● GOAL OF THE EXERCISE: The entries that follow should be repeated exactly, with no pictures kept.

=== Section Start ===

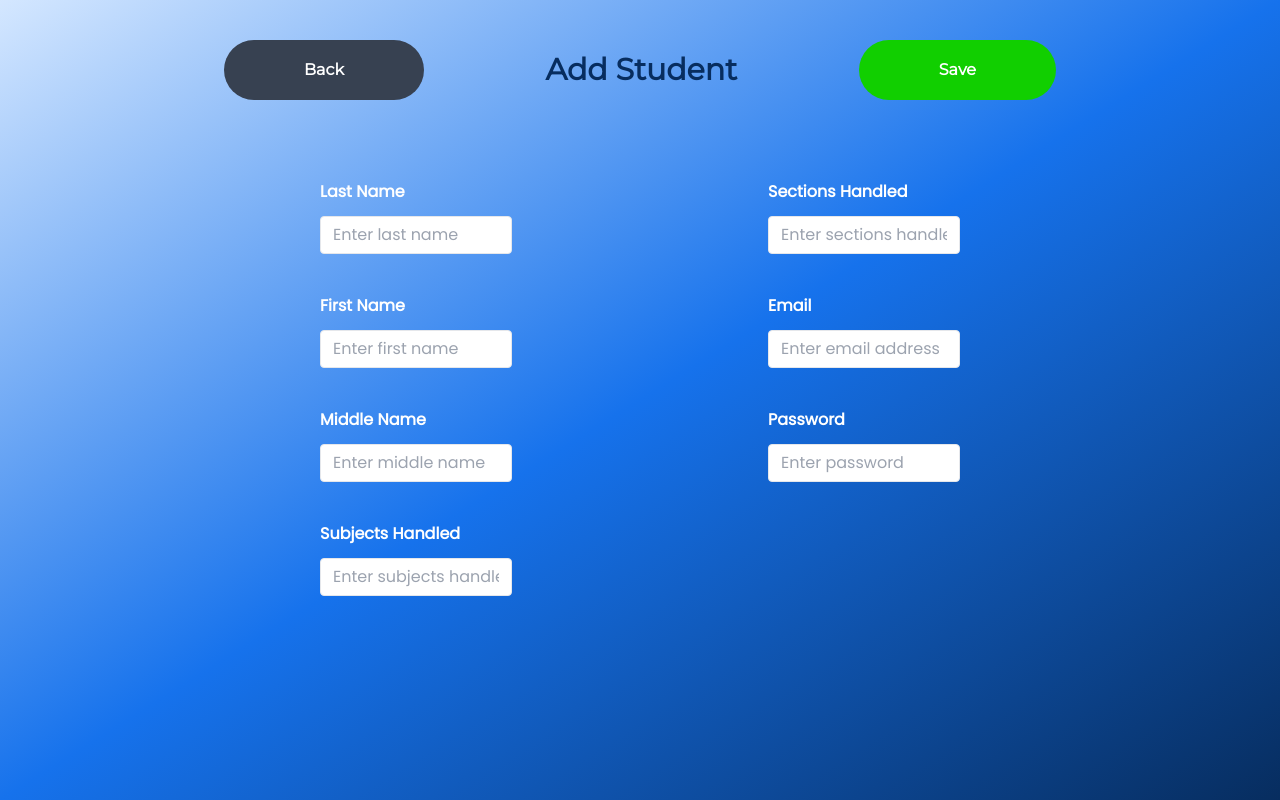
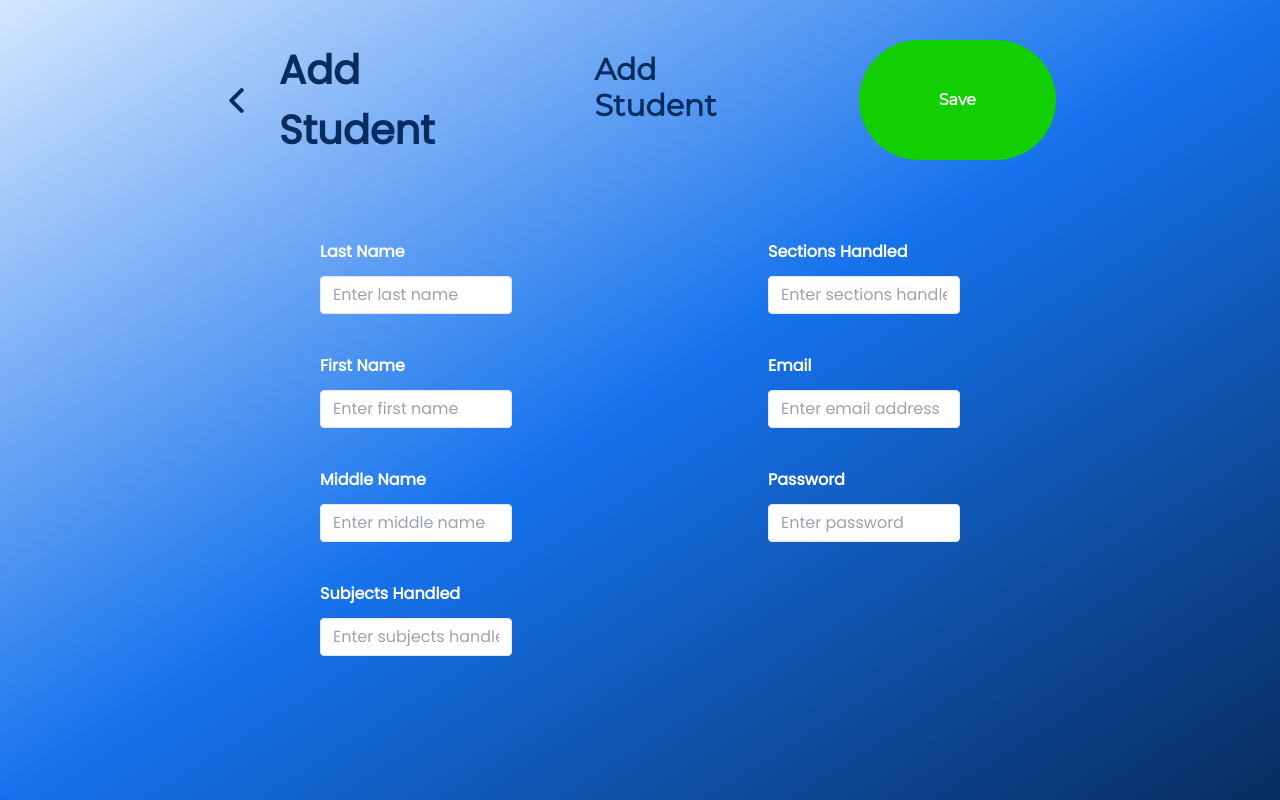
Before and after one commit to CMH7/PresentPo-Admin, a React (Vite) app: page /addstudent in a window 1280 px wide. Built offline with nearby package versions, Linux system fonts and the light colour scheme.

Commit message:
Changed the back button

```diff
--- a/src/pages/AddStudent.tsx
+++ b/src/pages/AddStudent.tsx
@@ -1,4 +1,5 @@
 import Wrapper from "../components/Wrapper";
+import backIcon from '../assets/left-arrow 1.png'
 
 /*stated na page na yung 'Add Faculty'
 after this, go to index.tsx to import the page*/
@@ -6,8 +7,15 @@ export default function AddStudent() {
     return(
         <Wrapper>
             <div className="flex justify-between pt-10 px-56">
-                <button className="bg-gray-700 hover:bg-[#1672ec] text-white font-bold py-2 px-20 rounded-full focus:outline-none focus:shadow-outline"
-                        type="button">Back</button>
+
+                {/* back button  */}
+                <div className="flex items-center">
+                    <img className="w-[25px] h-[25px] mr-[30px]" src={backIcon} alt="back icon" />
+                    <div className="poppins font-bold text-[40px] text-primary-2">
+                        Add Student
+                    </div>
+                </div>
+
                 <h1 className="py-3 px-20 font-extrabold text-[#072d5f] text-3xl">Add Student</h1>
                 <button className="bg-[#11CF00] hover:bg-[#1672ec] text-white font-bold py-2 px-20 rounded-full focus:outline-none focus:shadow-outline"
                         type="submit">Save</button>
```
Also changed, not shown: src/assets/left-arrow 1.png (added).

=== Section End ===

● RESULT BELOW:
Before and after one commit to CMH7/PresentPo-Admin, a React (Vite) app: page /addstudent in a window 1280 px wide. Built offline with nearby package versions, Linux system fonts and the light colour scheme.

Commit message:
Changed the back button

```diff
--- a/src/pages/AddStudent.tsx
+++ b/src/pages/AddStudent.tsx
@@ -1,4 +1,5 @@
 import Wrapper from "../components/Wrapper";
+import backIcon from '../assets/left-arrow 1.png'
 
 /*stated na page na yung 'Add Faculty'
 after this, go to index.tsx to import the page*/
@@ -6,8 +7,15 @@ export default function AddStudent() {
     return(
         <Wrapper>
             <div className="flex justify-between pt-10 px-56">
-                <button className="bg-gray-700 hover:bg-[#1672ec] text-white font-bold py-2 px-20 rounded-full focus:outline-none focus:shadow-outline"
-                        type="button">Back</button>
+
+                {/* back button  */}
+                <div className="flex items-center">
+                    <img className="w-[25px] h-[25px] mr-[30px]" src={backIcon} alt="back icon" />
+                    <div className="poppins font-bold text-[40px] text-primary-2">
+                        Add Student
+                    </div>
+                </div>
+
                 <h1 className="py-3 px-20 font-extrabold text-[#072d5f] text-3xl">Add Student</h1>
                 <button className="bg-[#11CF00] hover:bg-[#1672ec] text-white font-bold py-2 px-20 rounded-full focus:outline-none focus:shadow-outline"
                         type="submit">Save</button>
```
Also changed, not shown: src/assets/left-arrow 1.png (added).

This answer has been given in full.